▸ **Description of the task**
Work out how many lines in the data below contain "justify", and state that count with nothing added.
*** Begin section ***
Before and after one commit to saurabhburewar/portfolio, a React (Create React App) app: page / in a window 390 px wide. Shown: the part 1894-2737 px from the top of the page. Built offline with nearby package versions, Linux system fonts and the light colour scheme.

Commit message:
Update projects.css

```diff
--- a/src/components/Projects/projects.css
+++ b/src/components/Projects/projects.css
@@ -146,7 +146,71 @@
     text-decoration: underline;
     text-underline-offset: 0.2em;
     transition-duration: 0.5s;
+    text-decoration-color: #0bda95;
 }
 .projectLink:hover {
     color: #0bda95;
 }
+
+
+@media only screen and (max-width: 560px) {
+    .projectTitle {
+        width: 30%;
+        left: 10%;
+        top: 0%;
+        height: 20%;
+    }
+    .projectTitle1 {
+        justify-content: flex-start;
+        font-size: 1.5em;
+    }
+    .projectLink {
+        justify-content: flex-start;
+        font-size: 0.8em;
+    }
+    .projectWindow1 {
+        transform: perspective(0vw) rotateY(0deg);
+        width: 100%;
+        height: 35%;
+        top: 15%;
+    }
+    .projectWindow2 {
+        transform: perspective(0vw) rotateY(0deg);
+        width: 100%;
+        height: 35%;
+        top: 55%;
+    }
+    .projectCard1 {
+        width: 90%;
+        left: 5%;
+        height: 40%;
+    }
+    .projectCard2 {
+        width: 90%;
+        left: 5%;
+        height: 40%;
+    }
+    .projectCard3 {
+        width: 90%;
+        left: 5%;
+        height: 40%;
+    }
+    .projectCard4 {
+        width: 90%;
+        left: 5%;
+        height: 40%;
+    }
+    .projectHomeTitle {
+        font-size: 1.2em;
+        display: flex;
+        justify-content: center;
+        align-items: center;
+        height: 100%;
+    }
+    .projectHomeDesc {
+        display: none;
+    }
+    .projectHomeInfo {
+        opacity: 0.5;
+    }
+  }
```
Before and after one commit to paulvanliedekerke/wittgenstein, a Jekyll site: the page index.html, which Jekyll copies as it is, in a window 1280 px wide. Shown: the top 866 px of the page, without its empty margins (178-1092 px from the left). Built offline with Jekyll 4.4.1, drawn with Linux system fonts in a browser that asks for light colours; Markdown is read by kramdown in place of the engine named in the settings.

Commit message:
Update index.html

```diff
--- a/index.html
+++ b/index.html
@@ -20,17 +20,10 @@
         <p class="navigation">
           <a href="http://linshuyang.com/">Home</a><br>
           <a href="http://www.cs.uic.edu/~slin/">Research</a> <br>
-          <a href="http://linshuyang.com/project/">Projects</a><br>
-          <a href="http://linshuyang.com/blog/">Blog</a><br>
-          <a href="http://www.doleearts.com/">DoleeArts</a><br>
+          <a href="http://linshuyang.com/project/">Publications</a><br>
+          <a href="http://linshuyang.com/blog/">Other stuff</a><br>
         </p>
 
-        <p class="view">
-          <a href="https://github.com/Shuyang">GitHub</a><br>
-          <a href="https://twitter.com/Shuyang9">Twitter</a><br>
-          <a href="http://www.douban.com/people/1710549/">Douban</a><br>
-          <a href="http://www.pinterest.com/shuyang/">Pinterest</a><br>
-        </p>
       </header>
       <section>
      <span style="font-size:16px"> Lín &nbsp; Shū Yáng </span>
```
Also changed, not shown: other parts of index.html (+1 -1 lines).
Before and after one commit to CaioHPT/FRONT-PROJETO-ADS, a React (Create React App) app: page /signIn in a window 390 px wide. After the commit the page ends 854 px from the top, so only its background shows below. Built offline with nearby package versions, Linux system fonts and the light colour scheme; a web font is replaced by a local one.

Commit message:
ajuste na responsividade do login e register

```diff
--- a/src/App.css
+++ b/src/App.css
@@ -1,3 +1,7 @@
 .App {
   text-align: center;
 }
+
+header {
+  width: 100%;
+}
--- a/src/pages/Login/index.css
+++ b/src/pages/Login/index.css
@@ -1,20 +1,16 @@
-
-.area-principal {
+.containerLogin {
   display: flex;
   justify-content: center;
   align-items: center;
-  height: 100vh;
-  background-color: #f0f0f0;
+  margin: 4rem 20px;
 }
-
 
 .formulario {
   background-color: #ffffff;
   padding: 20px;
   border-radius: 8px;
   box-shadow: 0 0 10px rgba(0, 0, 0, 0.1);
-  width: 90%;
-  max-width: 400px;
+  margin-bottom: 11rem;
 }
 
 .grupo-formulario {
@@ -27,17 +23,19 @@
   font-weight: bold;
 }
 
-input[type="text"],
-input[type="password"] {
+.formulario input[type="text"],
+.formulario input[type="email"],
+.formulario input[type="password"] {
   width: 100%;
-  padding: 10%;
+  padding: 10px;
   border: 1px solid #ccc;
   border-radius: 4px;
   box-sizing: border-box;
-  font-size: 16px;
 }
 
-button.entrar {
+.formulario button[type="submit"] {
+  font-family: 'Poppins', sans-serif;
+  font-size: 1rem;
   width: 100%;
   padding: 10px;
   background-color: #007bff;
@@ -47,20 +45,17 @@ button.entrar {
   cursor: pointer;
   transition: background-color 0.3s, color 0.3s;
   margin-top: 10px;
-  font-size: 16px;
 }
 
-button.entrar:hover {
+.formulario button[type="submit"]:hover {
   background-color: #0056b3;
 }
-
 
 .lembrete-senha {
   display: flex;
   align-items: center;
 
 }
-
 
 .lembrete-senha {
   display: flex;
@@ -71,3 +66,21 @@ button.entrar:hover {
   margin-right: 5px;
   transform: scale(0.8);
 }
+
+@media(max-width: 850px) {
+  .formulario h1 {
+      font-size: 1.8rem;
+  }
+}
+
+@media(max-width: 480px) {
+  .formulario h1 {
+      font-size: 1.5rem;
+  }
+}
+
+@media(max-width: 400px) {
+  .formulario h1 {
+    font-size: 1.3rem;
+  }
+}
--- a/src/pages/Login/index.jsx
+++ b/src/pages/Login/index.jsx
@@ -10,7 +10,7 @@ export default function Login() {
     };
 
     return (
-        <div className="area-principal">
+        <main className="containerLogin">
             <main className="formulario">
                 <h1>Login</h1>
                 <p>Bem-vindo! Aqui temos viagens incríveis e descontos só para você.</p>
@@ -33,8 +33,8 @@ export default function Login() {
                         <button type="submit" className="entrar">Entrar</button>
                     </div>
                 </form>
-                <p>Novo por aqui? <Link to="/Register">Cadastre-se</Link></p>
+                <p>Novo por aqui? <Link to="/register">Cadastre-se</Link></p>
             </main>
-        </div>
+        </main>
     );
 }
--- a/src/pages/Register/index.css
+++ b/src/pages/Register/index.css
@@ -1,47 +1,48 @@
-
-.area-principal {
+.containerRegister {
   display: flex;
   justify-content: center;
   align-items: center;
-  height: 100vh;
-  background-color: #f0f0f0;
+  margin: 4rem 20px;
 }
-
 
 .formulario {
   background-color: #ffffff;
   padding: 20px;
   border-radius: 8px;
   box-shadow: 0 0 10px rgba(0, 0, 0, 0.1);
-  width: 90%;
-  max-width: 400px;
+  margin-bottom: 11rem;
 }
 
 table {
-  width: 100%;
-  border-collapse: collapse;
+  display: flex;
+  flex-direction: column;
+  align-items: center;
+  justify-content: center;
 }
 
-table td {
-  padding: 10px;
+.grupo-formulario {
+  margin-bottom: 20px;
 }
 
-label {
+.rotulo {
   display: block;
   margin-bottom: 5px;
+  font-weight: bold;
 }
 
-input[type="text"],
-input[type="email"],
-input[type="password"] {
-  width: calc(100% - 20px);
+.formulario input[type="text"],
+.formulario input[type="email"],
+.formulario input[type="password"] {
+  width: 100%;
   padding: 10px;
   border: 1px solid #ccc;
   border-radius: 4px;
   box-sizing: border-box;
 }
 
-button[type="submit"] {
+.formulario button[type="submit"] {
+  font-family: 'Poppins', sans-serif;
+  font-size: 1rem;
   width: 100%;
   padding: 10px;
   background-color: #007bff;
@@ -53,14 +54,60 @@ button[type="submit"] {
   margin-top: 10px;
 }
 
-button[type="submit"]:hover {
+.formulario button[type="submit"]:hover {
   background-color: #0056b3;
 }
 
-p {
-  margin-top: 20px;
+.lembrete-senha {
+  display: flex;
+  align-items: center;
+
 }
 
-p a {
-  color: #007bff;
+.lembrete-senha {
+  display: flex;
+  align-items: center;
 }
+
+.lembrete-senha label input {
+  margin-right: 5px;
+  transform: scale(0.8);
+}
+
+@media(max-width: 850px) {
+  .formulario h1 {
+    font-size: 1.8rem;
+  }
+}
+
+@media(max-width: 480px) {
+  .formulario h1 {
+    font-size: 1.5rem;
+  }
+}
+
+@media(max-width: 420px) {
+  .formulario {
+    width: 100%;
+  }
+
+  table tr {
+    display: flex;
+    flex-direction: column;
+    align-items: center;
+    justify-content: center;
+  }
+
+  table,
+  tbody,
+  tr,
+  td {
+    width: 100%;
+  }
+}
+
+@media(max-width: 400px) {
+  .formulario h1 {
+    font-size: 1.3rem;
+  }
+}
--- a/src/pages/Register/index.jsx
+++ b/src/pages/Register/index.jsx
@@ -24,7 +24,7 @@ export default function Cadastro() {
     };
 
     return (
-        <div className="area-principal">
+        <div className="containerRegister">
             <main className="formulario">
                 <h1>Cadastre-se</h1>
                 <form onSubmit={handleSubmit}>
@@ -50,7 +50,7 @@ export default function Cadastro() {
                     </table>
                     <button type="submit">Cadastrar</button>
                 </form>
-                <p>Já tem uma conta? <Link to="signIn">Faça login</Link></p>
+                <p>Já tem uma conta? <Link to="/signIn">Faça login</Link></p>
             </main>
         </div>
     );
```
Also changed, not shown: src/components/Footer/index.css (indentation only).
*** End section ***
▸ **Answer to this task**
7